SOURCE INFORMATION section start
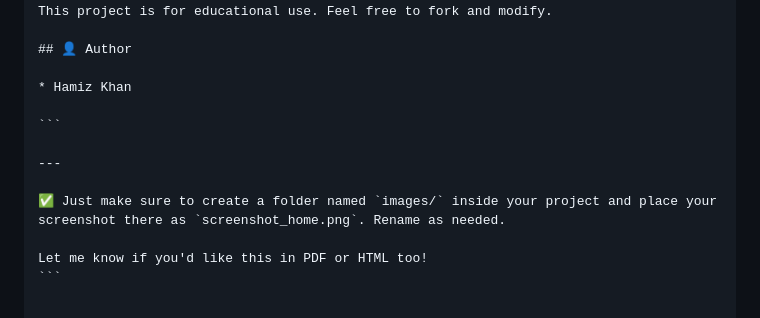
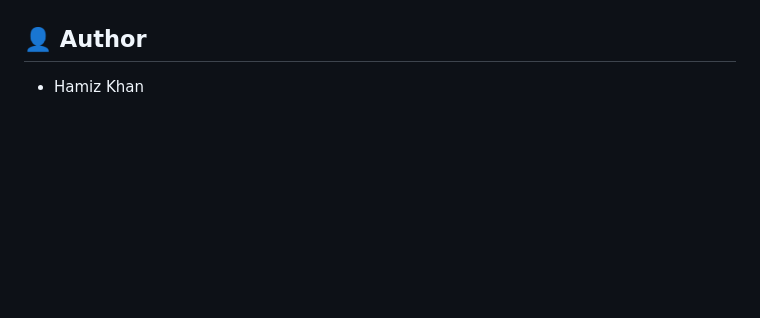
Before and after one commit to Hamizkhan08/Genresniffer, a Markdown page: README.md, the part around one of its changes. Rendered like a GitHub page; blank space fills up the shorter version.

````diff
--- a/README.md
+++ b/README.md
@@ -114,12 +114,3 @@ This project is for educational use. Feel free to fork and modify.
 ## 👤 Author
 
 * Hamiz Khan
-
-```
-
----
-
-✅ Just make sure to create a folder named `images/` inside your project and place your screenshot there as `screenshot_home.png`. Rename as needed.
-
-Let me know if you'd like this in PDF or HTML too!
-```
````
Also changed, not shown: other parts of README.md (+1 -1 lines).
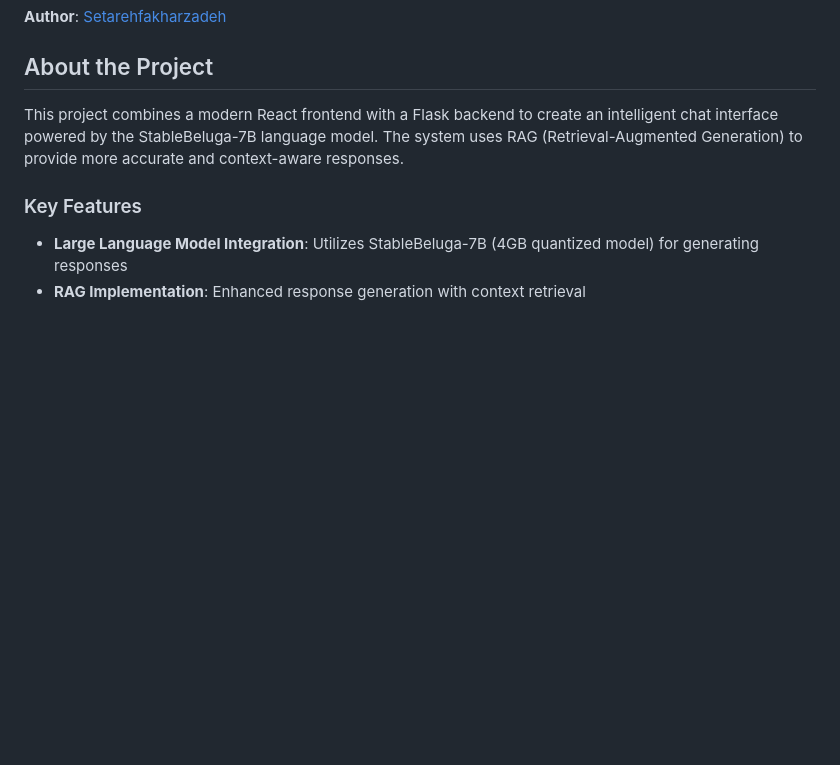
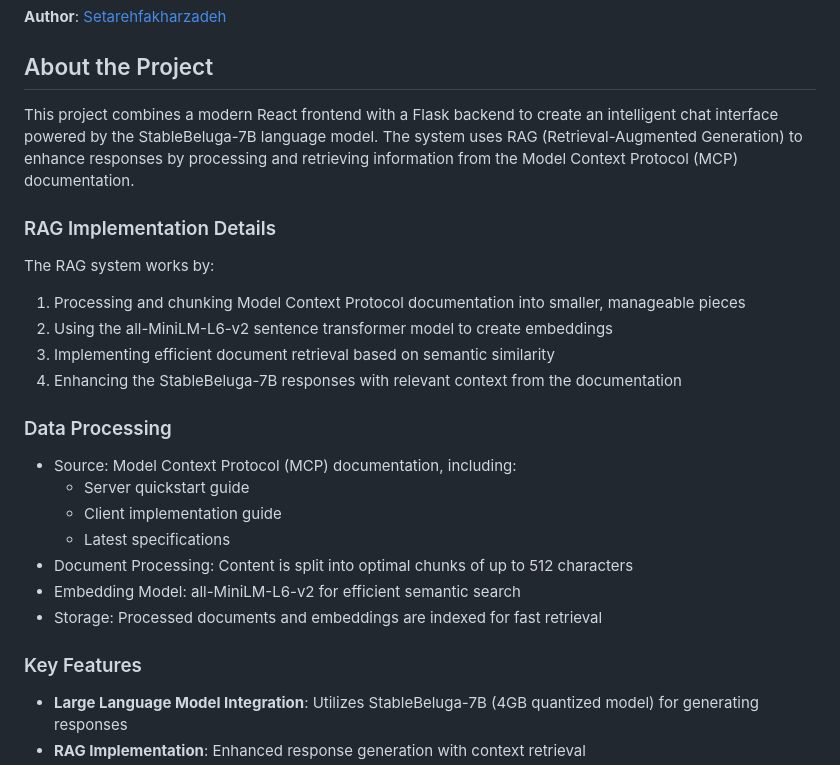
Before and after one commit to Setarehfakharzadeh/Rag-project, a Markdown page: README.md, the part around the change. Rendered like a GitHub page; blank space fills up the shorter version.

Commit message:
Update README with detailed RAG implementation information

```diff
--- a/README.md
+++ b/README.md
@@ -6,7 +6,24 @@ A sophisticated chat interface implementing Retrieval-Augmented Generation (RAG)
 
 ##  About the Project
 
-This project combines a modern React frontend with a Flask backend to create an intelligent chat interface powered by the StableBeluga-7B language model. The system uses RAG (Retrieval-Augmented Generation) to provide more accurate and context-aware responses.
+This project combines a modern React frontend with a Flask backend to create an intelligent chat interface powered by the StableBeluga-7B language model. The system uses RAG (Retrieval-Augmented Generation) to enhance responses by processing and retrieving information from the Model Context Protocol (MCP) documentation.
+
+### RAG Implementation Details
+
+The RAG system works by:
+1. Processing and chunking Model Context Protocol documentation into smaller, manageable pieces
+2. Using the all-MiniLM-L6-v2 sentence transformer model to create embeddings
+3. Implementing efficient document retrieval based on semantic similarity
+4. Enhancing the StableBeluga-7B responses with relevant context from the documentation
+
+### Data Processing
+- Source: Model Context Protocol (MCP) documentation, including:
+  - Server quickstart guide
+  - Client implementation guide
+  - Latest specifications
+- Document Processing: Content is split into optimal chunks of up to 512 characters
+- Embedding Model: all-MiniLM-L6-v2 for efficient semantic search
+- Storage: Processed documents and embeddings are indexed for fast retrieval
 
 ### Key Features
 
```
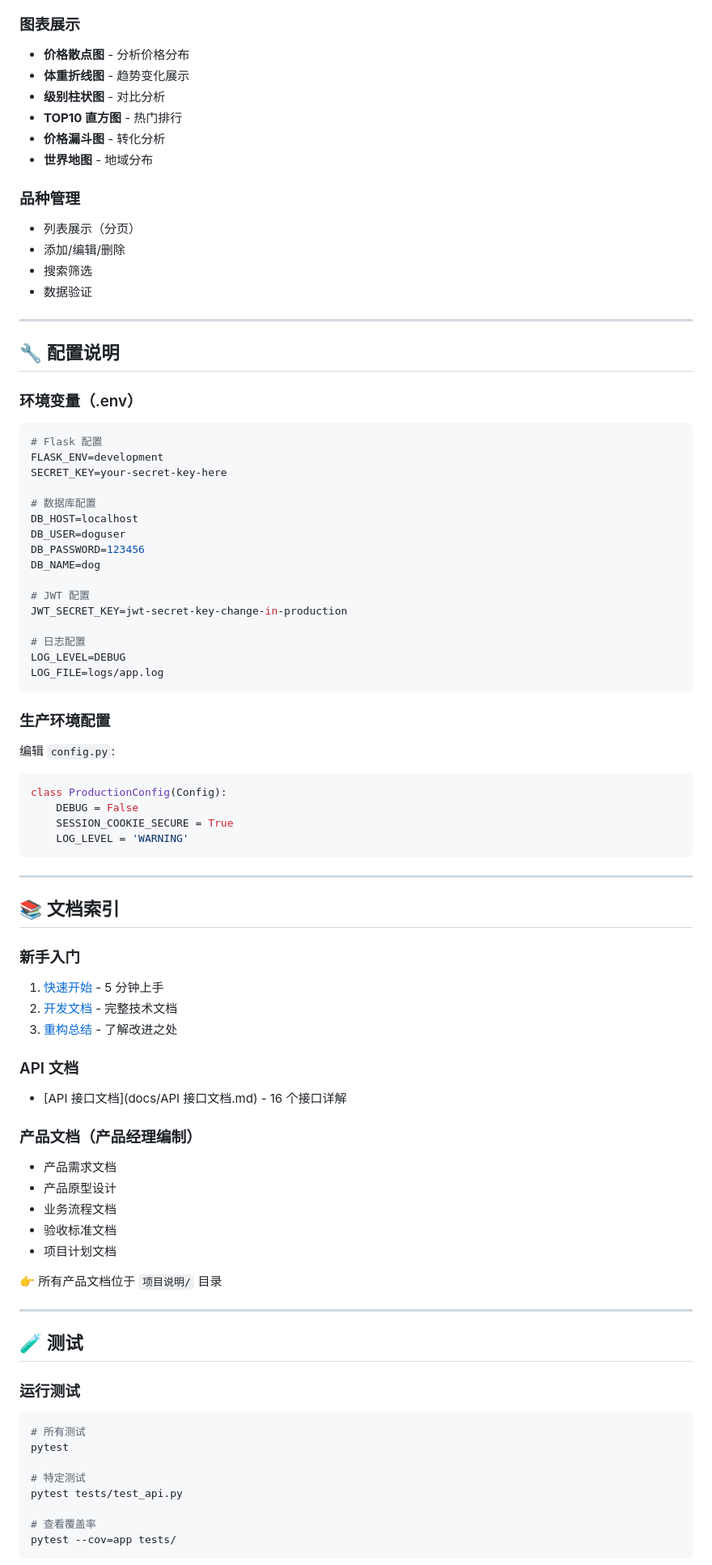
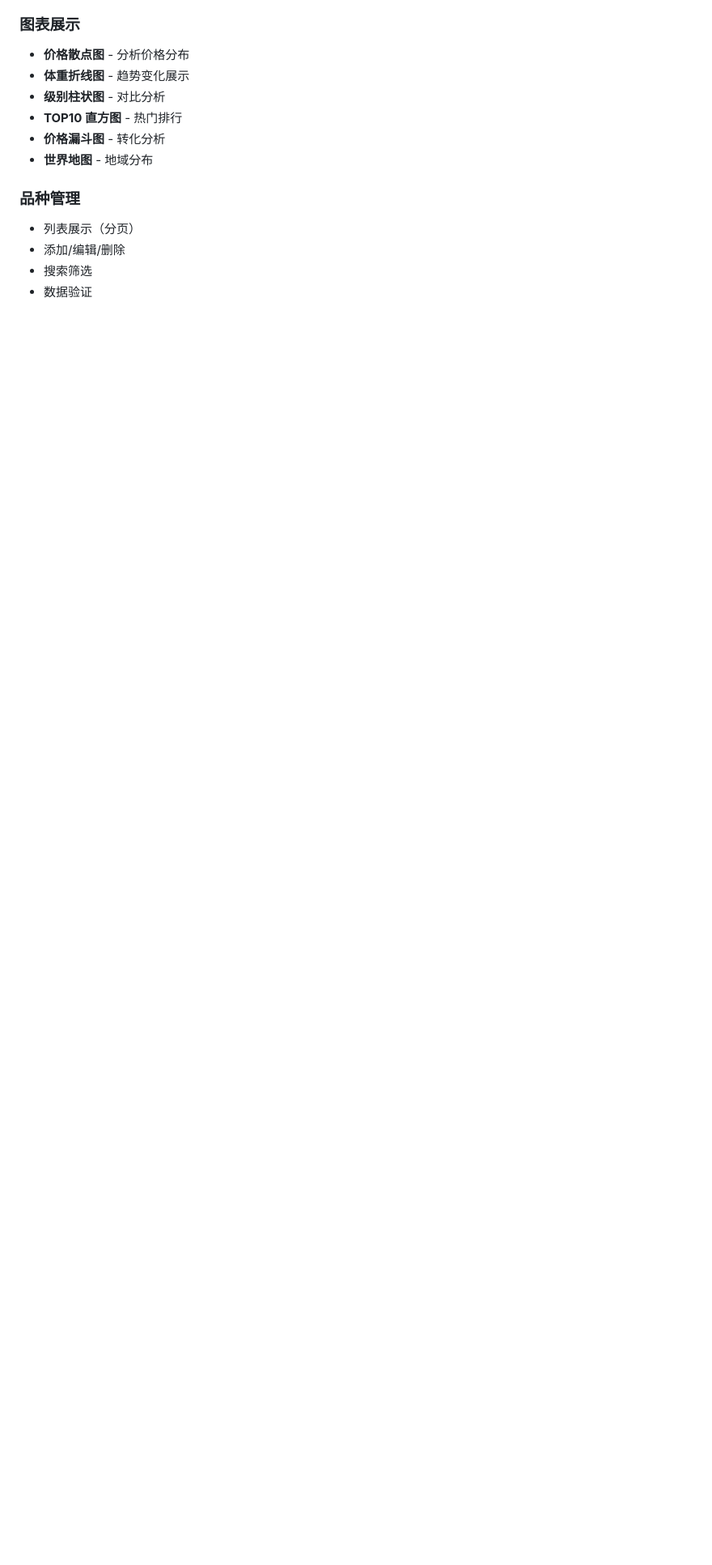
Before and after one commit to Cguomei/DogDogData, a Markdown page: README.md, the part around one of its changes. Shown at 81% size. Rendered like a GitHub page; blank space fills up the shorter version.

````diff
--- a/README.md
+++ b/README.md
@@ -171,73 +171,3 @@ fastApiProject/
 - 搜索筛选
 - 数据验证
 
----
-
-## 🔧 配置说明
-
-### 环境变量（.env）
-```env
-# Flask 配置
-FLASK_ENV=development
-SECRET_KEY=your-secret-key-here
-
-# 数据库配置
-DB_HOST=localhost
-DB_USER=doguser
-DB_PASSWORD=123456
-DB_NAME=dog
-
-# JWT 配置
-JWT_SECRET_KEY=jwt-secret-key-change-in-production
-
-# 日志配置
-LOG_LEVEL=DEBUG
-LOG_FILE=logs/app.log
-```
-
-### 生产环境配置
-编辑 `config.py`:
-```python
-class ProductionConfig(Config):
-    DEBUG = False
-    SESSION_COOKIE_SECURE = True
-    LOG_LEVEL = 'WARNING'
-```
-
----
-
-## 📚 文档索引
-
-### 新手入门
-1. [快速开始](QUICKSTART.md) - 5 分钟上手
-2. [开发文档](docs/开发文档_重构版.md) - 完整技术文档
-3. [重构总结](REFACTOR_SUMMARY.md) - 了解改进之处
-
-### API 文档
-- [API 接口文档](docs/API 接口文档.md) - 16 个接口详解
-
-### 产品文档（产品经理编制）
-- 产品需求文档
-- 产品原型设计
-- 业务流程文档
-- 验收标准文档
-- 项目计划文档
-
-👉 所有产品文档位于 `项目说明/` 目录
-
----
-
-## 🧪 测试
-
-### 运行测试
-```bash
-# 所有测试
-pytest
-
-# 特定测试
-pytest tests/test_api.py
-
-# 查看覆盖率
-pytest --cov=app tests/
-```
-
````
Also changed, not shown: other parts of README.md (+0 -100 lines).
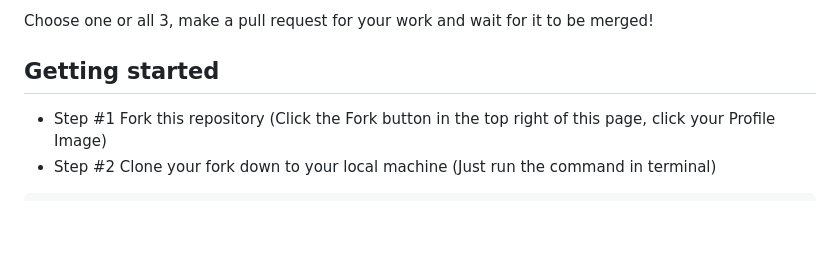
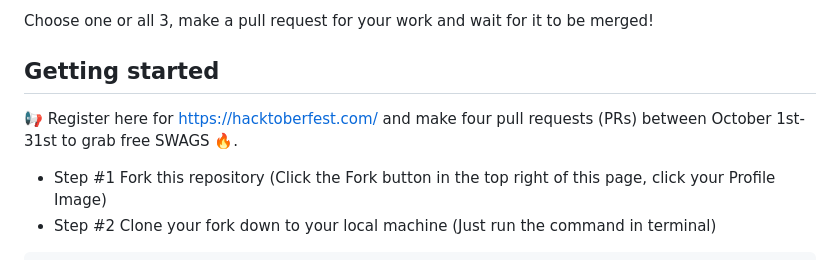
Before and after one commit to officialzubairansari/hacktoberfest, a Markdown page: README.md, the part around the change. Drawn GitHub-style; blank space fills up the shorter version.

Commit message:
links updated

```diff
--- a/README.md
+++ b/README.md
@@ -24,6 +24,7 @@ Here are 3 quick and painless ways to contribute to this project:
 Choose one or all 3, make a pull request for your work and wait for it to be merged!
 
 ## Getting started
+📢 Register here for [https://hacktoberfest.com/](https://hacktoberfest.com/) and make four pull requests (PRs) between October 1st-31st to grab free SWAGS 🔥.
 * Step #1 Fork this repository (Click the Fork button in the top right of this page, click your Profile Image)
 * Step #2 Clone your fork down to your local machine (Just run the command in terminal)
 
```
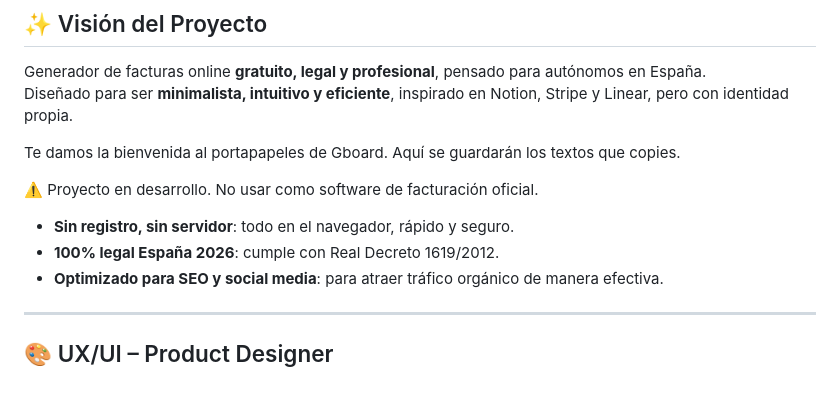
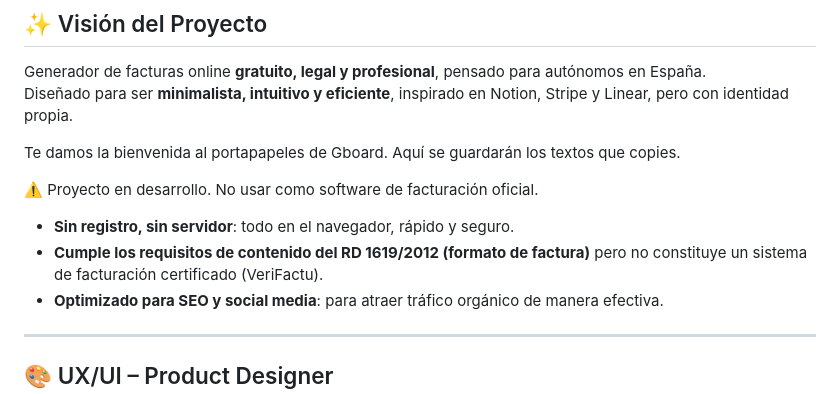
Before and after one commit to flormpecasique/generadordefacturas, a Markdown page: README.md, the part around the change. Drawn GitHub-style.

Commit message:
Actualizar README.md

```diff
--- a/README.md
+++ b/README.md
@@ -16,7 +16,7 @@ Te damos la bienvenida al portapapeles de Gboard. Aquí se guardarán los textos
 ⚠️ Proyecto en desarrollo. No usar como software de facturación oficial.
 
 - **Sin registro, sin servidor**: todo en el navegador, rápido y seguro.
-- **100% legal España 2026**: cumple con Real Decreto 1619/2012.
+- **Cumple los requisitos de contenido del RD 1619/2012 (formato de factura)** pero no constituye un sistema de facturación certificado (VeriFactu).
 - **Optimizado para SEO y social media**: para atraer tráfico orgánico de manera efectiva.
 
 ---
```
SOURCE INFORMATION section end
* _YOUR GOAL_: In the listing above, find the line holding "-pytest tests/test_api.py" and the line holding "Also changed, not shown: other parts of README.md (+0", then output those two lines and every line between them exactly.

* _SOLUTION TO THE PROBLEM_:
-pytest tests/test_api.py
-
-# 查看覆盖率
-pytest --cov=app tests/
-```
-
````
Also changed, not shown: other parts of README.md (+0 -100 lines).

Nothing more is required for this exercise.